What you are asked to do:
Write out every record below exactly, leaving the pictures out.

Web document revisions
▬▬▬▬▬▬▬▬▬▬

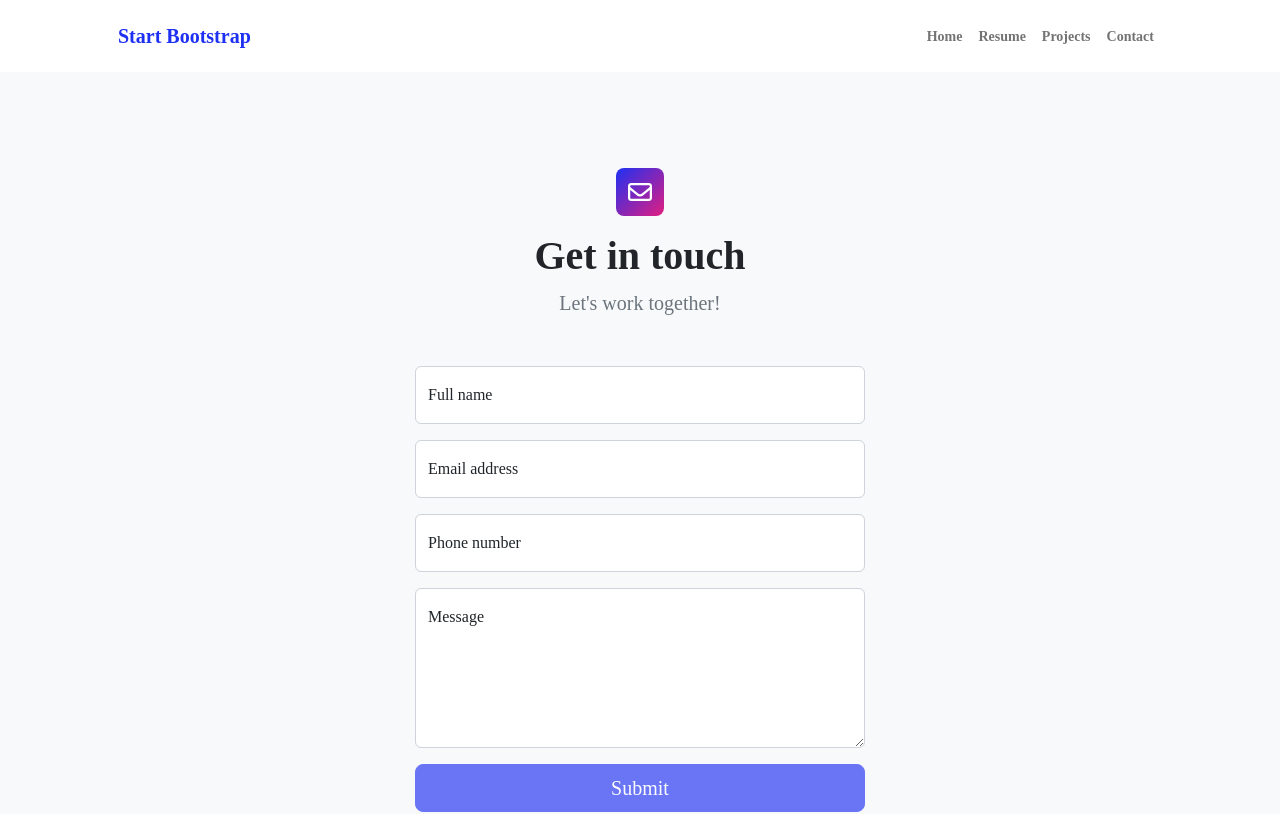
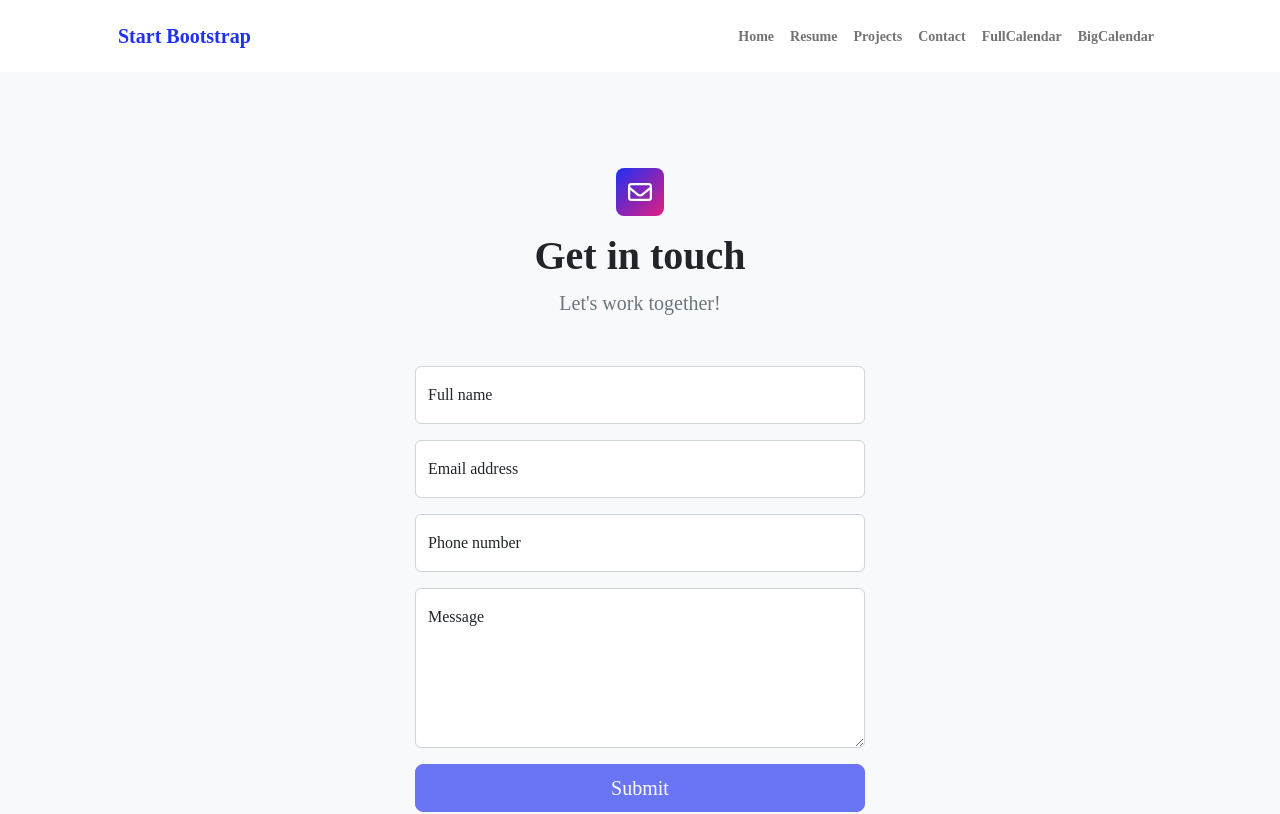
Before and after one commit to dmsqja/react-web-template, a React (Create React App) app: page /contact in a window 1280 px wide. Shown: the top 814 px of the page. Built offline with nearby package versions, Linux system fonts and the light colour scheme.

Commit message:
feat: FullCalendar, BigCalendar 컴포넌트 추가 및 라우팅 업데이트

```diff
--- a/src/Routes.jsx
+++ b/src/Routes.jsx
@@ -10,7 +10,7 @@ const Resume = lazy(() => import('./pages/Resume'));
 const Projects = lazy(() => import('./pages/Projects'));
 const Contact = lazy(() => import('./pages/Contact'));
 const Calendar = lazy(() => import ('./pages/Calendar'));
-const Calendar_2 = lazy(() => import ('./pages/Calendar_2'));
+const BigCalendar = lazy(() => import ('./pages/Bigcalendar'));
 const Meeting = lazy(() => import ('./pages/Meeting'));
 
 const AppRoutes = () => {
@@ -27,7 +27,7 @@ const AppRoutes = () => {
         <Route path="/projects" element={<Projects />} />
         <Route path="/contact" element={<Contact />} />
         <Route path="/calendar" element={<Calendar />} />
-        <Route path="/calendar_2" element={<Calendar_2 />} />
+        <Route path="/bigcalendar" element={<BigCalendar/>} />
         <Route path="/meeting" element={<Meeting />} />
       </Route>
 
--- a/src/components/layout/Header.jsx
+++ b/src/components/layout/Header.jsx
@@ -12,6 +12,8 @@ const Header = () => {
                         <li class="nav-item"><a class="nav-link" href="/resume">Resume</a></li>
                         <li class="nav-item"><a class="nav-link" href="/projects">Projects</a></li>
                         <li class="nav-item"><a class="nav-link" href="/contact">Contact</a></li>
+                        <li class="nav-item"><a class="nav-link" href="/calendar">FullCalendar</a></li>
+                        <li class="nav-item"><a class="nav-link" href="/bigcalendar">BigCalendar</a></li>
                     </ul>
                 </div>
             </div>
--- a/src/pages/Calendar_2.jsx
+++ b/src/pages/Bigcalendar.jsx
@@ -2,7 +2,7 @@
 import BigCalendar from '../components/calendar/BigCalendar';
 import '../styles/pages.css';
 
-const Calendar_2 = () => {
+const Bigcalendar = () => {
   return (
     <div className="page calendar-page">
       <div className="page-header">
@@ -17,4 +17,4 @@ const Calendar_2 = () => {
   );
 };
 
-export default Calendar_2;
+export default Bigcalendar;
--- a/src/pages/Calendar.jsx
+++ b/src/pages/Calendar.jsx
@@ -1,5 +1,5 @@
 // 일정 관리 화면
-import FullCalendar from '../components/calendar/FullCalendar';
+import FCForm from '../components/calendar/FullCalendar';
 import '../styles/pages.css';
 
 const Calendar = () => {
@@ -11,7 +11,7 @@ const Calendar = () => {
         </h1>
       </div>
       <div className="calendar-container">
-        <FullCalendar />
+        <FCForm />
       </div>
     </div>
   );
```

▬▬▬▬▬▬▬▬▬▬

Your response:
Before and after one commit to dmsqja/react-web-template, a React (Create React App) app: page /contact in a window 1280 px wide. Shown: the top 814 px of the page. Built offline with nearby package versions, Linux system fonts and the light colour scheme.

Commit message:
feat: FullCalendar, BigCalendar 컴포넌트 추가 및 라우팅 업데이트

```diff
--- a/src/Routes.jsx
+++ b/src/Routes.jsx
@@ -10,7 +10,7 @@ const Resume = lazy(() => import('./pages/Resume'));
 const Projects = lazy(() => import('./pages/Projects'));
 const Contact = lazy(() => import('./pages/Contact'));
 const Calendar = lazy(() => import ('./pages/Calendar'));
-const Calendar_2 = lazy(() => import ('./pages/Calendar_2'));
+const BigCalendar = lazy(() => import ('./pages/Bigcalendar'));
 const Meeting = lazy(() => import ('./pages/Meeting'));
 
 const AppRoutes = () => {
@@ -27,7 +27,7 @@ const AppRoutes = () => {
         <Route path="/projects" element={<Projects />} />
         <Route path="/contact" element={<Contact />} />
         <Route path="/calendar" element={<Calendar />} />
-        <Route path="/calendar_2" element={<Calendar_2 />} />
+        <Route path="/bigcalendar" element={<BigCalendar/>} />
         <Route path="/meeting" element={<Meeting />} />
       </Route>
 
--- a/src/components/layout/Header.jsx
+++ b/src/components/layout/Header.jsx
@@ -12,6 +12,8 @@ const Header = () => {
                         <li class="nav-item"><a class="nav-link" href="/resume">Resume</a></li>
                         <li class="nav-item"><a class="nav-link" href="/projects">Projects</a></li>
                         <li class="nav-item"><a class="nav-link" href="/contact">Contact</a></li>
+                        <li class="nav-item"><a class="nav-link" href="/calendar">FullCalendar</a></li>
+                        <li class="nav-item"><a class="nav-link" href="/bigcalendar">BigCalendar</a></li>
                     </ul>
                 </div>
             </div>
--- a/src/pages/Calendar_2.jsx
+++ b/src/pages/Bigcalendar.jsx
@@ -2,7 +2,7 @@
 import BigCalendar from '../components/calendar/BigCalendar';
 import '../styles/pages.css';
 
-const Calendar_2 = () => {
+const Bigcalendar = () => {
   return (
     <div className="page calendar-page">
       <div className="page-header">
@@ -17,4 +17,4 @@ const Calendar_2 = () => {
   );
 };
 
-export default Calendar_2;
+export default Bigcalendar;
--- a/src/pages/Calendar.jsx
+++ b/src/pages/Calendar.jsx
@@ -1,5 +1,5 @@
 // 일정 관리 화면
-import FullCalendar from '../components/calendar/FullCalendar';
+import FCForm from '../components/calendar/FullCalendar';
 import '../styles/pages.css';
 
 const Calendar = () => {
@@ -11,7 +11,7 @@ const Calendar = () => {
         </h1>
       </div>
       <div className="calendar-container">
-        <FullCalendar />
+        <FCForm />
       </div>
     </div>
   );
```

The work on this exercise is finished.